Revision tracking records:
Segment Open

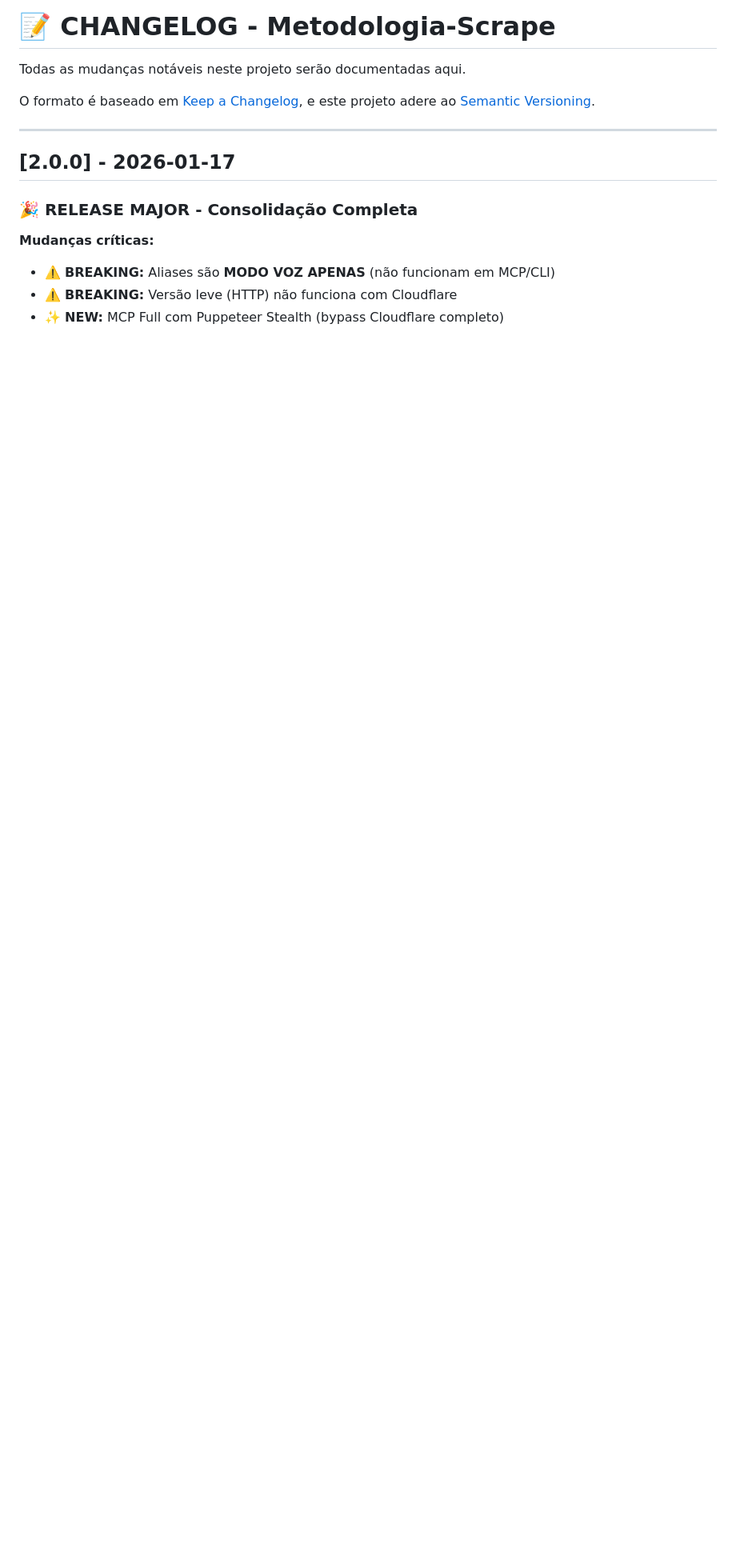
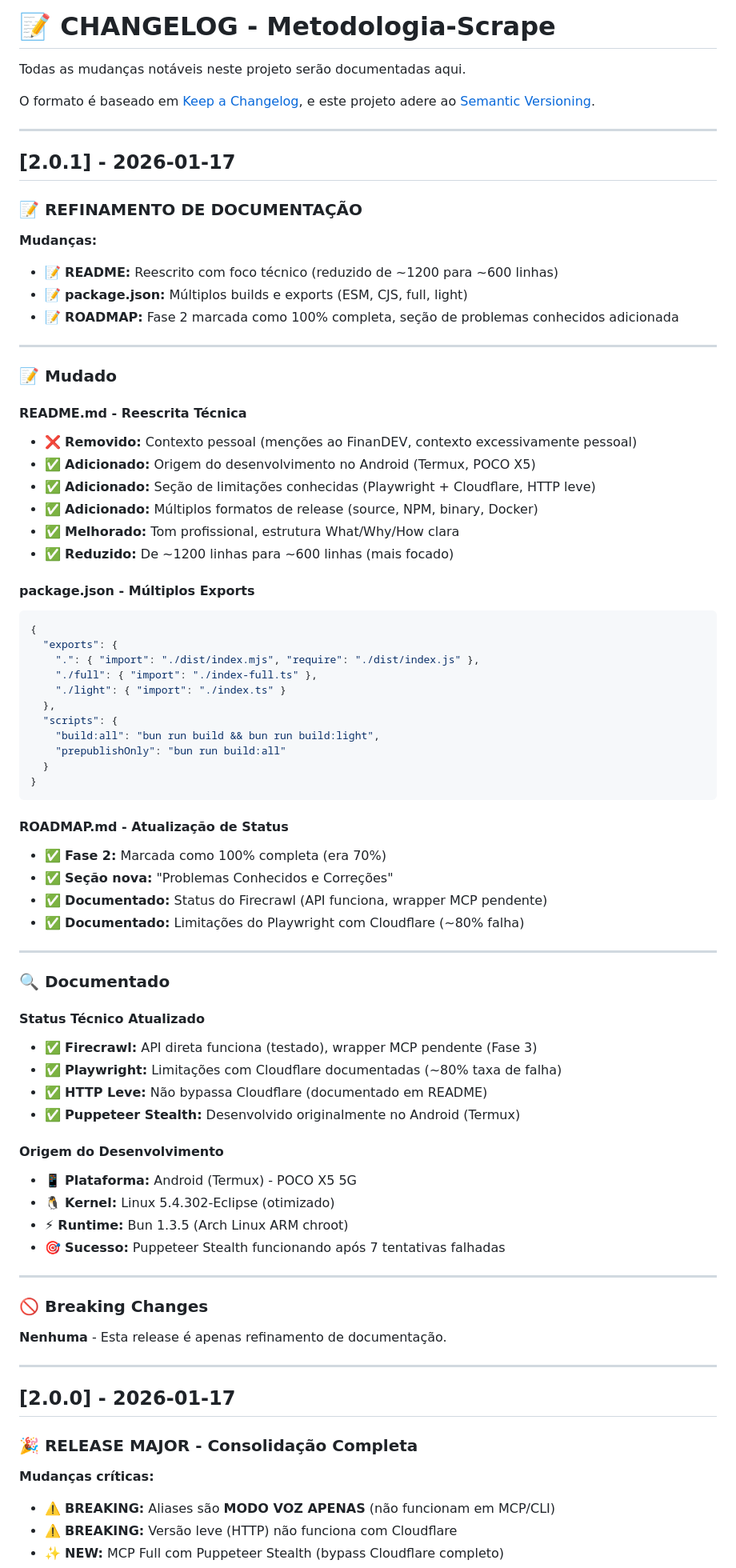
Before and after one commit to Deivisan/Metodologia-Scrape, a Markdown page: CHANGELOG.md, the part around the change. Shown at 80% size. GitHub-like rendering; blank space fills up the shorter version.

Commit message:
docs: update CHANGELOG.md for v2.0.1

````diff
--- a/CHANGELOG.md
+++ b/CHANGELOG.md
@@ -4,6 +4,71 @@ Todas as mudanças notáveis neste projeto serão documentadas aqui.
 
 O formato é baseado em [Keep a Changelog](https://keepachangelog.com/pt-BR/1.0.0/),
 e este projeto adere ao [Semantic Versioning](https://semver.org/lang/pt-BR/).
+
+---
+
+## [2.0.1] - 2026-01-17
+
+### 📝 REFINAMENTO DE DOCUMENTAÇÃO
+
+**Mudanças:**
+- 📝 **README:** Reescrito com foco técnico (reduzido de ~1200 para ~600 linhas)
+- 📝 **package.json:** Múltiplos builds e exports (ESM, CJS, full, light)
+- 📝 **ROADMAP:** Fase 2 marcada como 100% completa, seção de problemas conhecidos adicionada
+
+---
+
+### 📝 Mudado
+
+#### README.md - Reescrita Técnica
+- ❌ **Removido:** Contexto pessoal (menções ao FinanDEV, contexto excessivamente pessoal)
+- ✅ **Adicionado:** Origem do desenvolvimento no Android (Termux, POCO X5)
+- ✅ **Adicionado:** Seção de limitações conhecidas (Playwright + Cloudflare, HTTP leve)
+- ✅ **Adicionado:** Múltiplos formatos de release (source, NPM, binary, Docker)
+- ✅ **Melhorado:** Tom profissional, estrutura What/Why/How clara
+- ✅ **Reduzido:** De ~1200 linhas para ~600 linhas (mais focado)
+
+#### package.json - Múltiplos Exports
+```json
+{
+  "exports": {
+    ".": { "import": "./dist/index.mjs", "require": "./dist/index.js" },
+    "./full": { "import": "./index-full.ts" },
+    "./light": { "import": "./index.ts" }
+  },
+  "scripts": {
+    "build:all": "bun run build && bun run build:light",
+    "prepublishOnly": "bun run build:all"
+  }
+}
+```
+
+#### ROADMAP.md - Atualização de Status
+- ✅ **Fase 2:** Marcada como 100% completa (era 70%)
+- ✅ **Seção nova:** "Problemas Conhecidos e Correções"
+- ✅ **Documentado:** Status do Firecrawl (API funciona, wrapper MCP pendente)
+- ✅ **Documentado:** Limitações do Playwright com Cloudflare (~80% falha)
+
+---
+
+### 🔍 Documentado
+
+#### Status Técnico Atualizado
+- ✅ **Firecrawl:** API direta funciona (testado), wrapper MCP pendente (Fase 3)
+- ✅ **Playwright:** Limitações com Cloudflare documentadas (~80% taxa de falha)
+- ✅ **HTTP Leve:** Não bypassa Cloudflare (documentado em README)
+- ✅ **Puppeteer Stealth:** Desenvolvido originalmente no Android (Termux)
+
+#### Origem do Desenvolvimento
+- 📱 **Plataforma:** Android (Termux) - POCO X5 5G
+- 🐧 **Kernel:** Linux 5.4.302-Eclipse (otimizado)
+- ⚡ **Runtime:** Bun 1.3.5 (Arch Linux ARM chroot)
+- 🎯 **Sucesso:** Puppeteer Stealth funcionando após 7 tentativas falhadas
+
+---
+
+### 🚫 Breaking Changes
+**Nenhuma** - Esta release é apenas refinamento de documentação.
 
 ---
 
````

Segment Closed

Task objective: Within the records, on how many lines does the word "documentadas" appear? Provide the number alone.

Finished exercise: 2